Taipei (AFP) – At the edge of a bustling shopping district, Taiwan’s graffiti artists are finding a safe haven for their art at a revitalised park.
More parts of the island have welcomed legal graffiti zones as Taiwan seeks to cast itself as a hub for creativity and design.
One of the best known is the Taipei Cinema Park, just blocks away from the neon-lit Ximending district — the heart of youth culture in the capital.
Adorning walls around the plaza and along the surrounding alleyways, colourful murals have transformed a once derelict area into a beguiling visitor attraction.
Not only is graffiti in the zone sanctioned by authorities, artists can also rest assured their artwork will be seen and respected, said Jimmy Cheng, who manages the graffiti space.
“There are a lot of different types of graffiti. Some are worth preserving,” he told AFP.
“If there’s no management of a space, then good artwork will get covered up. I think that’s a shame,” said Cheng, himself a former graffiti artist.

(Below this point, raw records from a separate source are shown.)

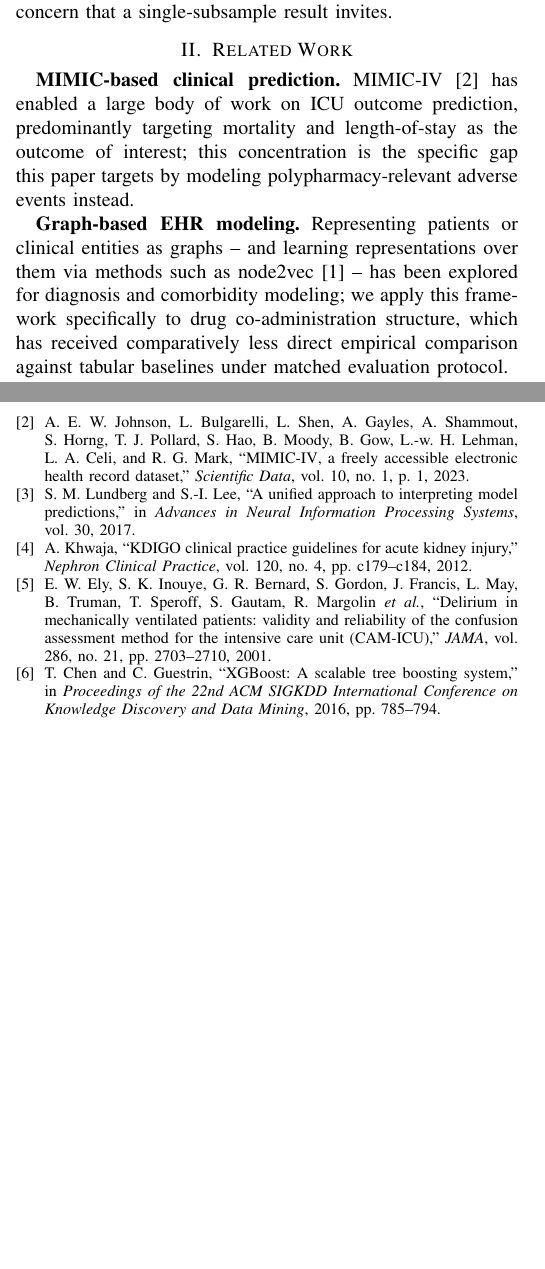
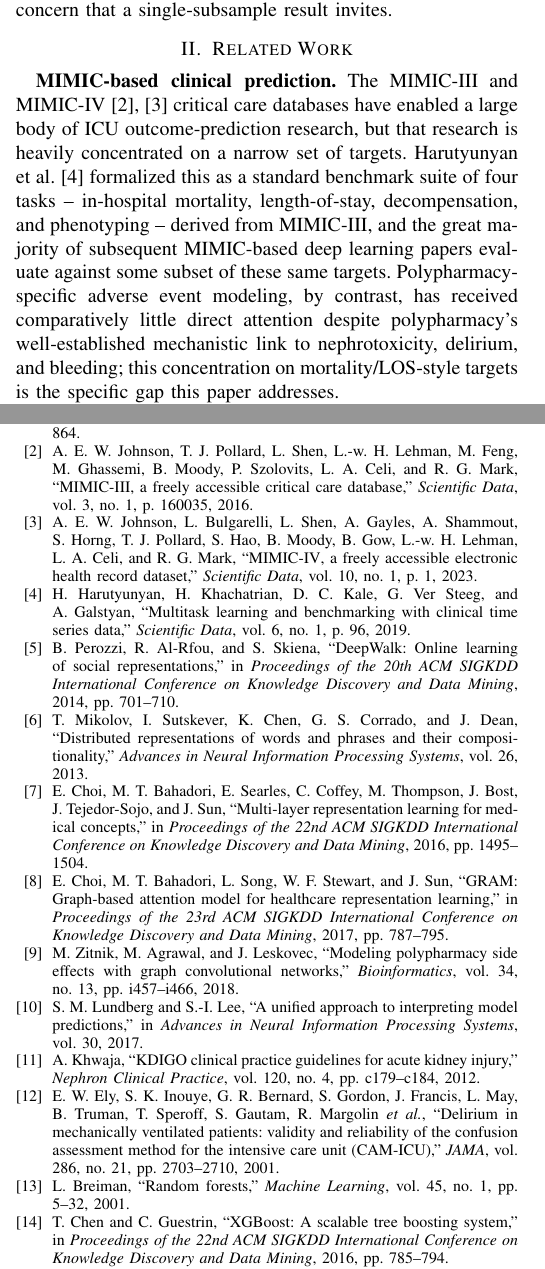
Before and after one commit to amanchandrah895/polypharmacy-graph-mimic, a LaTeX paper (latex/main.tex, which reads latex/references.bib): two parts of the columns of pages 1 and 5 of 5 before the commit and two parts of the columns of pages 1 and 5 of 6 after it, joined at a grey line, cut so that both start at the same text, the shorter picture padded with empty space. Compiled offline with pdfLaTeX.

Commit message:
Expand Related Work with verified citations (15 total) engaging with MIMIC benchmarking, node2vec/DeepWalk lineage, Med2Vec/GRAM, and Decagon; add Random Forest and scikit-learn citations; add Acknowledgment section

```diff
--- a/latex/main.tex
+++ b/latex/main.tex
@@ -82,16 +82,17 @@ result invites.
 
 \section{Related Work}
 
-\textbf{MIMIC-based clinical prediction.} MIMIC-IV~\cite{johnson2023mimiciv}
-has enabled a large body of work on ICU outcome prediction, predominantly
-targeting mortality and length-of-stay as the outcome of interest; this
-concentration is the specific gap this paper targets by modeling
-polypharmacy-relevant adverse events instead.
+\textbf{MIMIC-based clinical prediction.} The MIMIC-III and
+MIMIC-IV~\cite{johnson2016mimiciii,johnson2023mimiciv} critical care
+databases have enabled a large body of ICU outcome-prediction research, but
+that research is heavily concentrated on a narrow set of targets.
+Harutyunyan et al.~\cite{harutyunyan2019benchmarking} formalized this as a
+standard benchmark suite of four tasks -- in-hospital mortality,
+length-of-stay, decompensation, and phenotyping -- derived from MIMIC-III,
+and the great majority of subsequent MIMIC-based deep learning papers
+evaluate against some subset of these same targets. Polypharmacy-specific
+adverse event modeling, by contrast, has received comparatively little
+direct attention despite polypharmacy's well-established mechanistic link
+to nephrotoxicity, delirium, and bleeding; this concentration on
+mortality/LOS-style targets is the specific gap this paper addresses.
 
-\textbf{Graph-based EHR modeling.} Representing patients or clinical
-entities as graphs -- and learning representations over them via methods
-such as node2vec~\cite{grover2016node2vec} -- has been explored for
-diagnosis and comorbidity modeling; we apply this framework specifically to
-drug co-administration structure, which has received comparatively less
-direct empirical comparison against tabular baselines under matched
-evaluation protocol.
--- a/latex/references.bib
+++ b/latex/references.bib
@@ -9,3 +9,9 @@
   publisher={Nature Publishing Group}
 }
 
+@article{johnson2016mimiciii,
+  title={{MIMIC-III}, a freely accessible critical care database},
+  author={Johnson, Alistair E. W. and Pollard, Tom J. and Shen, Lu and Lehman, Li-wei H. and Feng, Mengling and Ghassemi, Mohammad and Moody, Benjamin and Szolovits, Peter and Celi, Leo Anthony and Mark, Roger G.},
+  journal={Scientific Data},
+  volume={3},
+  number={1},
@@ -11,0 +24,5 @@
+  title={Multitask learning and benchmarking with clinical time series data},
+  author={Harutyunyan, Hrayr and Khachatrian, Hrant and Kale, David C. and Ver Steeg, Greg and Galstyan, Aram},
+  journal={Scientific Data},
+  volume={6},
+  number={1},
@@ -17,0 +42,38 @@
+@inproceedings{perozzi2014deepwalk,
+  title={{DeepWalk}: Online learning of social representations},
+  author={Perozzi, Bryan and Al-Rfou, Rami and Skiena, Steven},
+  booktitle={Proceedings of the 20th ACM SIGKDD International Conference on Knowledge Discovery and Data Mining},
+  pages={701--710},
+  year={2014}
+}
+
+@article{mikolov2013distributed,
+  title={Distributed representations of words and phrases and their compositionality},
+  author={Mikolov, Tomas and Sutskever, Ilya and Chen, Kai and Corrado, Greg S. and Dean, Jeff},
+  journal={Advances in Neural Information Processing Systems},
+  volume={26},
+  year={2013}
+}
+
+@inproceedings{choi2016med2vec,
+  title={Multi-layer representation learning for medical concepts},
+  author={Choi, Edward and Bahadori, Mohammad Taha and Searles, Elizabeth and Coffey, Catherine and Thompson, Michael and Bost, James and Tejedor-Sojo, Javier and Sun, Jimeng},
+  booktitle={Proceedings of the 22nd ACM SIGKDD International Conference on Knowledge Discovery and Data Mining},
+  pages={1495--1504},
+  year={2016}
+}
+
+@inproceedings{choi2017gram,
+  title={{GRAM}: Graph-based attention model for healthcare representation learning},
+  author={Choi, Edward and Bahadori, Mohammad Taha and Song, Le and Stewart, Walter F. and Sun, Jimeng},
+  booktitle={Proceedings of the 23rd ACM SIGKDD International Conference on Knowledge Discovery and Data Mining},
+  pages={787--795},
+  year={2017}
+}
+
+@article{zitnik2018decagon,
+  title={Modeling polypharmacy side effects with graph convolutional networks},
+  author={Zitnik, Marinka and Agrawal, Monica and Leskovec, Jure},
+  journal={Bioinformatics},
+  volume={34},
+  number={13},
@@ -54,3 +122,10 @@
   pages={785--794},
   year={2016}
 }
+
+@inproceedings{lundberg2017shap,
+  title={A unified approach to interpreting model predictions},
+  author={Lundberg, Scott M. and Lee, Su-In},
+  booktitle={Advances in Neural Information Processing Systems},
+  volume={30},
+  year={2017}
```
Also changed, not shown: latex/main.pdf, latex/main.tex (50 more changed lines), latex/references.bib (41 more changed lines).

Artists are required to show their portfolio before they are allowed to spray on the park’s walls.
Cheng said that proper curation of the park’s walls helped to prevent arguments between rival artists.
“If no one manages it, then it’s a constant battle of ‘I’ll cover yours if you cover mine’,” he said.
The Taipei Cinema Park also hosts events such as street dance and tattooing, and regularly invites international artists to spray on its walls.
Graffiti also abounds along Taipei’s riverside, where elaborate pieces can often be spotted under bridges and on dike walls.
— This story accompanies an AFP photo essay by Sam Yeh —